Monahan announced that Colin Neville of the Raine Group will be brought in to help ensure a transparent, efficient and collaborative process and be a resource for the negotiations between the tour, the PIF and the DP World Tour. The Raine Group was behind the Premier Golf League, the tour that initially attempted to rival the PGA Tour before Saudi’s PIF investment diverted from the effort and instead founded LIV Golf. Neville, sources tell Golf Digest, was an advisor of sorts to the players-led initiative by Rory McIlroy and Tiger Woods to combat the LIV Golf threat last summer.

A 'task force' will decide LIV Golf discipline

Borrowing a term from the United States Ryder Cup braintrust, the tour has put together a group that will decide what type of penalities, if any, players who defected to LIV Golf would face should they want to return to the tour. A pathway back for LIV Golf members was agreed to in the framework agreement between the tour and PIF. “All aspects of the PGA Tour tournament regulations are being considered, and more details will be provided upon further evaluation,” the memo says. The task force will be comprised of PGA Tour executives Andy Pazder, Jason Gore and Neera Shetty. Speaking of Gore …

Jason Gore will try to keep the peace
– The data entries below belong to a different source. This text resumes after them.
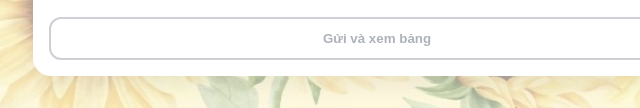
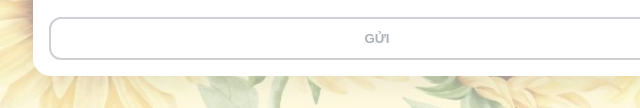
Before and after one commit to NguyenNgocQuynhAnh1809/Bang-Biet-0n-0nline, a plain HTML site: page index.html in a window 1280 px wide. Shown: the part 701-809 px from the top of the page, 263-903 px from the left. Drawn offline with Linux system fonts and the light colour scheme.

Commit message:
Change button text from 'Gửi và xem bảng' to 'GỬI'

```diff
--- a/index.html
+++ b/index.html
@@ -32,7 +32,7 @@
         Hôm nay bạn thấy thế nào?
       </h2>
       <div class="mood-list" id="moodList" role="group" aria-label="Chọn cảm xúc"></div>
-      <button id="submitBtn" class="primary-btn" disabled>Gửi và xem bảng</button>
+      <button id="submitBtn" class="primary-btn" disabled>GỬI</button>
     </section>
   </main>
 
```
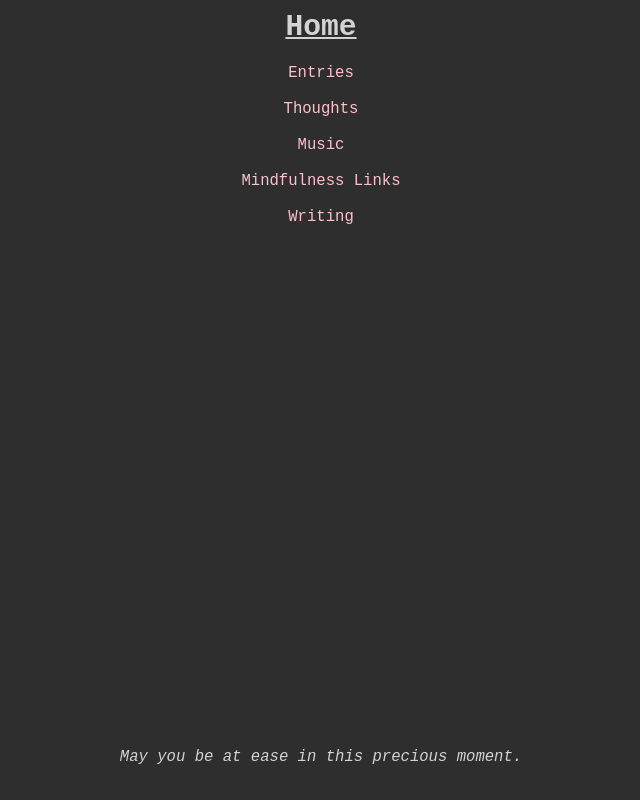
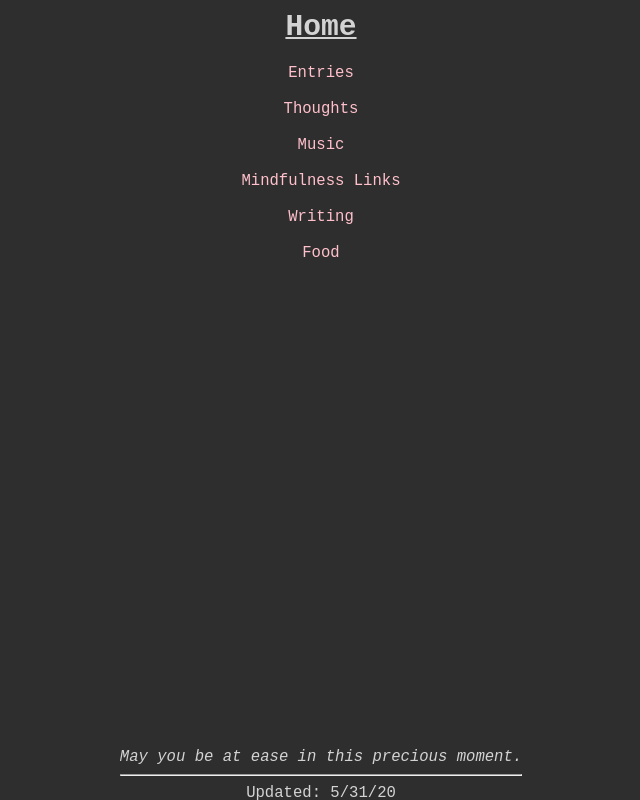
Before and after one commit to TheSre/oldSite, a plain HTML site: page main.html in a window 1280 px wide. Shown: the whole page, without its empty margins (319-959 px from the left). Drawn offline with Linux system fonts and the light colour scheme.

Commit message:
added food page

```diff
--- a/main.html
+++ b/main.html
@@ -14,6 +14,7 @@
         <a href="music.html">Music</a><br><br>
         <a href="mindfulnessLinks.html">Mindfulness Links</a><br><br>
         <a href="writing/main.html">Writing</a><br><br>
+        <a href="food">Food</a><br><br>
 		</div>
 		<footer>
 		<div class="footerDiv">
@@ -22,6 +23,8 @@
         <i>
         May you be at ease in this precious moment.
         </i>
+        <hr>
+        Updated: 5/31/20
 		</div>
 		</footer>
 	</body>
```
Also changed, not shown: entries/main.html (+1 -0 lines), music.html (+1 -0 lines), thoughts.html (+1 -0 lines), foodImgs/20190912_075941.jpg (added), foodImgs/20190923_121354.jpg (added), foodImgs/20200118_200440.jpg (added), foodImgs/20200201_095631.jpg (added), foodImgs/20200206_085800.jpg (added), foodImgs/20200207_202537.jpg (added), foodImgs/20200309_171845.jpg (added), foodImgs/20200519_192244.jpg (added), foodImgs/20200528_193434.jpg (added), foodImgs/veggiesAlmondsHarissaMustard.jpg (added), 1 other file.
Last year Gore, a former PGA Tour player, left his role as the USGA’s first player relations director to take a similar position with the tour. Gore was instrumental in improving the rapport between the governing body and professionals following an era of hard feelings between the two sides. It’s clear the tour will need Gore to do the same as the membership comes to grips with tour leadership’s surprise partnership. Monahan signaled Gore’s importance to players, with the memo announcing Gore has been promoted to executive vice president and chief player officer position.

How the tour will replace Randall Stephenson

One of the upshots of the PIF deal was the resignation of Stephenson from the tour’s policy board. In a letter to players Stephenson, an influential voice in professional golf, said he had “serious concerns” about the new alliance. It should also be noted that Stephenson is a former AT&T executive, and perhaps no tournament was hurt by Saudi Golf’s foray into the sport like the AT&T Pebble Beach Pro-Am, which was played opposite the Saudi International the past few years. According to the memo, Patrick Cantlay and Webb Simpson are helping lead a search for Stephenson’s replacement, with the ultimate choice needing unanimous board approval.

The tour will not abide by distance rollback

It's arguably the biggest news to come out of the memo. A week after the R&A CEO Martin Slumbers said “Doing nothing is not an option” regarding growing distance gains in the game, Monahan announced the tour would not abide by a proposed model local rule from the USGA and R&A that would roll back the ball if it were to go into effect as potentially scheduled in 2026. In itself this is not a surprise; sources told Golf Digest at the Players Championship, just days before the USGA announced its proposal, that the tour was unlikely to go along with the proposal as currently constituted. With players overwhelmingly against the motion, Monahan is not in a position to fight his players on this front. However, Monahan did say he intends to collaborate with the governing bodies towards an eventual solution on the matter.

Benefits for those that stayed

A growing response from PGA Tour players who remained with the circuit is that they would like to be compensated for their loyalty. Monahan agrees. “We have obtained player input that is helping to inform the potential structure, components and timeline,” Monahan said about player payouts. “This program, should we reach a definitive agreement, will be financially significant in total and incremental to our planned compensation package.” Pazder and Gore will also be in charge of this endeavor, along with tour executive Jay Madara.

Schedule announcement delayed again but not much longer

The schedule for the 2024 PGA Tour season was initially expected to be released during Travelers Championship week, sources tell Golf Digest, but was delayed after the proposed deal with Saudi PIF was announced. According to Monahan, the new schedule is now expected to be released to members during the first week of the FedEx Cup Playoffs in Memphis.